** Work required **
Go line by line through the entries below and copy those containing the string "consequat".

** Records to process **
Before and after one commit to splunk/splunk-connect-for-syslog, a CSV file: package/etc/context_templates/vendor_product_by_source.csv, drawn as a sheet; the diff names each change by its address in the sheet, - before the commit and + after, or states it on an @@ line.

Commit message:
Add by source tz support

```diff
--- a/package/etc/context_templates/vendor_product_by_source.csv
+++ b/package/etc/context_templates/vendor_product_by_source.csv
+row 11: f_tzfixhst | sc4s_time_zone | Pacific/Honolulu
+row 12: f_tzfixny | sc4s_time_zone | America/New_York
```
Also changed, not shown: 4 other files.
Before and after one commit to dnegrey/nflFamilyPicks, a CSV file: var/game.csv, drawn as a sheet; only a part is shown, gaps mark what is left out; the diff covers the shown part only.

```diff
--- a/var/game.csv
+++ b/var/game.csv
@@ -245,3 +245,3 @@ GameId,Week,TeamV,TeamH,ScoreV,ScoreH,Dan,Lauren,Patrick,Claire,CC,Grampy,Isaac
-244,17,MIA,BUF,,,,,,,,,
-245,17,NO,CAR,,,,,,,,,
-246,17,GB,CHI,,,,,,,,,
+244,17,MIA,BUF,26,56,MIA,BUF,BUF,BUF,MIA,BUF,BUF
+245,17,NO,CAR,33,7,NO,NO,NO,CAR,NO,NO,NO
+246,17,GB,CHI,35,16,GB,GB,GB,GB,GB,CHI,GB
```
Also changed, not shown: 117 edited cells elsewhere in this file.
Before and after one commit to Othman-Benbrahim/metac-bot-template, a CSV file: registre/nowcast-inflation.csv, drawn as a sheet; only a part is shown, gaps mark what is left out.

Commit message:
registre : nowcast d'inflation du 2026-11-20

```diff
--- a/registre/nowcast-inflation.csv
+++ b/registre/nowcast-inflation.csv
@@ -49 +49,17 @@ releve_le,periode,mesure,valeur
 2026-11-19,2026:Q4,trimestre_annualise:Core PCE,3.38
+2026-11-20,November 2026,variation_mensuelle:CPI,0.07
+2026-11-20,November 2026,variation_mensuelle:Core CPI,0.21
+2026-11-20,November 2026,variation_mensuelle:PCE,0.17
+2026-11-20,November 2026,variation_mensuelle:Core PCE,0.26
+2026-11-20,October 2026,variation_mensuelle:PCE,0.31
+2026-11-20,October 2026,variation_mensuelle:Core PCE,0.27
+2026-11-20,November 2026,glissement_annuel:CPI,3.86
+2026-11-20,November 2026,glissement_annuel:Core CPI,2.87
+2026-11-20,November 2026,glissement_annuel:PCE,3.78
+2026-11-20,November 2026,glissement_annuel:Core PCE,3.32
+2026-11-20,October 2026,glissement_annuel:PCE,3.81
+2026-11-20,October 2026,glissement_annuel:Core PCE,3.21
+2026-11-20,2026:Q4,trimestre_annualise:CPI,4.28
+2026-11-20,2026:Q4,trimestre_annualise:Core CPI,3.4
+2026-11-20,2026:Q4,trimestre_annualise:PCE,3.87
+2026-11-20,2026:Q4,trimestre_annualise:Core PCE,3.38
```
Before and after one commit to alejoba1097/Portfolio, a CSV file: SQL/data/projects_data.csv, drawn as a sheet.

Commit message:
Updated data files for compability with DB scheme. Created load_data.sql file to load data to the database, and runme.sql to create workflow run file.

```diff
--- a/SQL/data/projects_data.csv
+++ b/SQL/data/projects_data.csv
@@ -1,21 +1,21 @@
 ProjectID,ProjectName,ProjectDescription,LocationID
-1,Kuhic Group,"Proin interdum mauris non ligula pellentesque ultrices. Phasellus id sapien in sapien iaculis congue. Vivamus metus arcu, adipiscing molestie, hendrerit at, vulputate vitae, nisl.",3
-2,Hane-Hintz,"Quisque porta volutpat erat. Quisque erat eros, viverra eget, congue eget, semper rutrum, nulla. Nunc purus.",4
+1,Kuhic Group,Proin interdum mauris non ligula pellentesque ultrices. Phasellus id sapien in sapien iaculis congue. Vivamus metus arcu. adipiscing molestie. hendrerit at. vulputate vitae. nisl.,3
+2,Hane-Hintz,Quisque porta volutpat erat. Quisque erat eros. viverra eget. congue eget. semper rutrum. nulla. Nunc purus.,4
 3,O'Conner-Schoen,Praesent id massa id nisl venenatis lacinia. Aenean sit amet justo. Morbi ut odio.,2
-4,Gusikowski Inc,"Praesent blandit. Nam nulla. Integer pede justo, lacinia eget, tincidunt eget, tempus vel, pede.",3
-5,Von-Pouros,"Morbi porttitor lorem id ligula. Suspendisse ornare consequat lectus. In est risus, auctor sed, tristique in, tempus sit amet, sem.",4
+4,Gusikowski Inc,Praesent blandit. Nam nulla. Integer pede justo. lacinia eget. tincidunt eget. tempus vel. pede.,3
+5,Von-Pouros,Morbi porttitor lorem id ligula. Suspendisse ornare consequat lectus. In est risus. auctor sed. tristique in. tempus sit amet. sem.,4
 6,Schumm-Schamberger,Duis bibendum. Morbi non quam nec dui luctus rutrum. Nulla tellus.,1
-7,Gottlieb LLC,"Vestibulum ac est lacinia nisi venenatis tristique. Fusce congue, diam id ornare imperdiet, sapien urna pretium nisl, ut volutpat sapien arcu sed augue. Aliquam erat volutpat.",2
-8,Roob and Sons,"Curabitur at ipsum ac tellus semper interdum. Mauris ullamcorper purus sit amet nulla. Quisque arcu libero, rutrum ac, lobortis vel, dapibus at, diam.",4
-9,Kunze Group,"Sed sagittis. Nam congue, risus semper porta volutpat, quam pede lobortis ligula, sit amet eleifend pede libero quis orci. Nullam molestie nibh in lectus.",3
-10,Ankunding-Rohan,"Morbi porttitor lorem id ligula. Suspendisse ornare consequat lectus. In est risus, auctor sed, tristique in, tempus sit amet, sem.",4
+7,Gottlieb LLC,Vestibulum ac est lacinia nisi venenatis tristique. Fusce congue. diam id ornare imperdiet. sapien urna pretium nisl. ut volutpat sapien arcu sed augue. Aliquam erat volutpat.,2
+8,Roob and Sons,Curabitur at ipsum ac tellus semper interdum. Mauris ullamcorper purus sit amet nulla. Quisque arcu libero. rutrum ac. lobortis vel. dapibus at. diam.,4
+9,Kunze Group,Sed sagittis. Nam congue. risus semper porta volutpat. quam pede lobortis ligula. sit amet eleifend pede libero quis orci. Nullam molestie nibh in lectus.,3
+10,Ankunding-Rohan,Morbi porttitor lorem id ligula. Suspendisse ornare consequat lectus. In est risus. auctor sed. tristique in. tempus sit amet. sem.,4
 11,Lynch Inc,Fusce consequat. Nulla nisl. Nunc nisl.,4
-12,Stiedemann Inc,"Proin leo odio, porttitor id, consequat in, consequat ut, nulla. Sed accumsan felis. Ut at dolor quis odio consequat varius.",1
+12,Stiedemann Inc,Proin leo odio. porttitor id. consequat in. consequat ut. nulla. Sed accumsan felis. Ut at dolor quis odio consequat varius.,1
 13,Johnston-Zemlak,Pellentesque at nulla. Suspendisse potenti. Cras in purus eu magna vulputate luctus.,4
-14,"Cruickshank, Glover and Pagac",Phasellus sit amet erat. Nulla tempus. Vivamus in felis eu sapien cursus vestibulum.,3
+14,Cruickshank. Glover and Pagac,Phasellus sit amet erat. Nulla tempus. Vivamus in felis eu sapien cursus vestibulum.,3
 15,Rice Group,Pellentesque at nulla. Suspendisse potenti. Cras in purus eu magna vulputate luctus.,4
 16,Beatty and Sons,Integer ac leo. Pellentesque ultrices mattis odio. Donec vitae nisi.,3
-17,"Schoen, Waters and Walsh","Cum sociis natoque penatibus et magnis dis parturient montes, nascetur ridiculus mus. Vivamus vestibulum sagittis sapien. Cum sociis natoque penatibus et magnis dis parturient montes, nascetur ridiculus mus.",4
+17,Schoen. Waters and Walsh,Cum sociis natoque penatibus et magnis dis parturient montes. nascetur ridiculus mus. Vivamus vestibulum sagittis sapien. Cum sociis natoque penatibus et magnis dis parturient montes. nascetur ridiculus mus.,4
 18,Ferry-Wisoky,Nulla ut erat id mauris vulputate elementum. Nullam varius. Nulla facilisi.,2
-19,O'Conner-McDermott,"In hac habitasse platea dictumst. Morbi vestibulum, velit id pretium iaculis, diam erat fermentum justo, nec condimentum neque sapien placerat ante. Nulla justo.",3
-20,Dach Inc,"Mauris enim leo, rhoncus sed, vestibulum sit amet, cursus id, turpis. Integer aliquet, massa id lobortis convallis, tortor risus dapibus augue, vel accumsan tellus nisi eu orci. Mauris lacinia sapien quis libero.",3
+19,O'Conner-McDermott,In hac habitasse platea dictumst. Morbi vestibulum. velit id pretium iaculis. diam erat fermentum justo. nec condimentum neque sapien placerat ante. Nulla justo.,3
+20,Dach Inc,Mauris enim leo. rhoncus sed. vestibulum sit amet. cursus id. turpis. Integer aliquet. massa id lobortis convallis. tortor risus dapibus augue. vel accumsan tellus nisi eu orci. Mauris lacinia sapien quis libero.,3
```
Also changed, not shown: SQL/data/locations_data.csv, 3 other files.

** Your solution **
-5,Von-Pouros,"Morbi porttitor lorem id ligula. Suspendisse ornare consequat lectus. In est risus, auctor sed, tristique in, tempus sit amet, sem.",4
+5,Von-Pouros,Morbi porttitor lorem id ligula. Suspendisse ornare consequat lectus. In est risus. auctor sed. tristique in. tempus sit amet. sem.,4
-10,Ankunding-Rohan,"Morbi porttitor lorem id ligula. Suspendisse ornare consequat lectus. In est risus, auctor sed, tristique in, tempus sit amet, sem.",4
+10,Ankunding-Rohan,Morbi porttitor lorem id ligula. Suspendisse ornare consequat lectus. In est risus. auctor sed. tristique in. tempus sit amet. sem.,4
 11,Lynch Inc,Fusce consequat. Nulla nisl. Nunc nisl.,4
-12,Stiedemann Inc,"Proin leo odio, porttitor id, consequat in, consequat ut, nulla. Sed accumsan felis. Ut at dolor quis odio consequat varius.",1
+12,Stiedemann Inc,Proin leo odio. porttitor id. consequat in. consequat ut. nulla. Sed accumsan felis. Ut at dolor quis odio consequat varius.,1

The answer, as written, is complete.